Reviews and modern accounts

A modern textbook, though largely based on the material in SGA is

  • Lei Fu, Étale cohomology theory, Nankai Tracts in Math. 13, World Sci. 2011; (toc pdf; Preface pdf; chap. 1 Descent theory pdf)

Lecture notes include

  • Evan Jenkins, Étale cohomology seminar (web)

  • Donu Arapura, An introduction to Étale cohomology (pdf)

  • Antoine Ducros, Étale cohomology of schemes and analytic spaces, (pdf)

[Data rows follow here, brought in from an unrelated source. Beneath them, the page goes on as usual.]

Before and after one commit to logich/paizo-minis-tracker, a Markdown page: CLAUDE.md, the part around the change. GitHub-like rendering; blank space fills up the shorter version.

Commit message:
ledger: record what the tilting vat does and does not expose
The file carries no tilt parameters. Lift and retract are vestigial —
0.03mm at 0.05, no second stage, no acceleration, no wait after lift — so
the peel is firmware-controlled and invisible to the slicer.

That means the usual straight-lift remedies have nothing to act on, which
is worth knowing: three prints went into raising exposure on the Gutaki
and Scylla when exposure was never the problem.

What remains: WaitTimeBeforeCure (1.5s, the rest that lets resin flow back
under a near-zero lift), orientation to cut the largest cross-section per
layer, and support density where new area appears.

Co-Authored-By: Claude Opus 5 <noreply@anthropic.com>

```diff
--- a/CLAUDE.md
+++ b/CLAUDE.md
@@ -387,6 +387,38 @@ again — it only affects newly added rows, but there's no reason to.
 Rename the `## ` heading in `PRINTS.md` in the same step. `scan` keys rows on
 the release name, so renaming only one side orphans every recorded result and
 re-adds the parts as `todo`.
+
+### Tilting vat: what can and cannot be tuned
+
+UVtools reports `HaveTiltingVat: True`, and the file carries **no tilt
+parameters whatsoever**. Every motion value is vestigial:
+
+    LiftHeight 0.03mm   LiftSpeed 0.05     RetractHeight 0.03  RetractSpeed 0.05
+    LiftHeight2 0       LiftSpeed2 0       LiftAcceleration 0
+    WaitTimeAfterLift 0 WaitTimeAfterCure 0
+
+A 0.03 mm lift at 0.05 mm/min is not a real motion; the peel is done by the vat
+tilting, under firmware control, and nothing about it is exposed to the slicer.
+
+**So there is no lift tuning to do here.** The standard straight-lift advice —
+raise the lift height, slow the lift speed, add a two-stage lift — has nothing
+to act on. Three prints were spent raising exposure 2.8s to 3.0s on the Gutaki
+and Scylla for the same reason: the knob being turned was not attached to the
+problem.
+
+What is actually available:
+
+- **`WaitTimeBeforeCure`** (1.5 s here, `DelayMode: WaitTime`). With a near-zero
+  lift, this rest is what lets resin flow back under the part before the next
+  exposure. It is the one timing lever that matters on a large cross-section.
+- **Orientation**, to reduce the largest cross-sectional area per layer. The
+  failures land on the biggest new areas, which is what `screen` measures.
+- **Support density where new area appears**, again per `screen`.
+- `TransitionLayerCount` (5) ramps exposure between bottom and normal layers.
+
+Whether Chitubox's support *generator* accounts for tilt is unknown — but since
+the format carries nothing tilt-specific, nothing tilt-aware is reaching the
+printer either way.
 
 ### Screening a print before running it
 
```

See also

  • Edgar Costa, Étale cohomology (pdf)

  • Thomas H. Geisser, Weil-etale motivic cohomology, K-th archive

Discussion of generalized cohomology theory on the étale site but with coefficients in sheaves of spectra is in

  • Rick Jardine, Generalized Étale cohomology theories, 1997 Progress in mathematics volume 146

Discussion of generalized étale cohomology over the étale (∞,1)-site (hence in higher topos theory/higher algebra) is in


  • Mazza, Voevodsky, Weibel, Lecture notes on motivic cohomology, Clay Mathematics Monographs 2. Providence, RI: American Mathematical Society (AMS); Cambridge, MA: Clay Mathematics Institute. xiv, 216 p. (2006). zentralblatt pdf

Last revised on August 3, 2020 at 10:39:01. See the history of this page for a list of all contributions to it.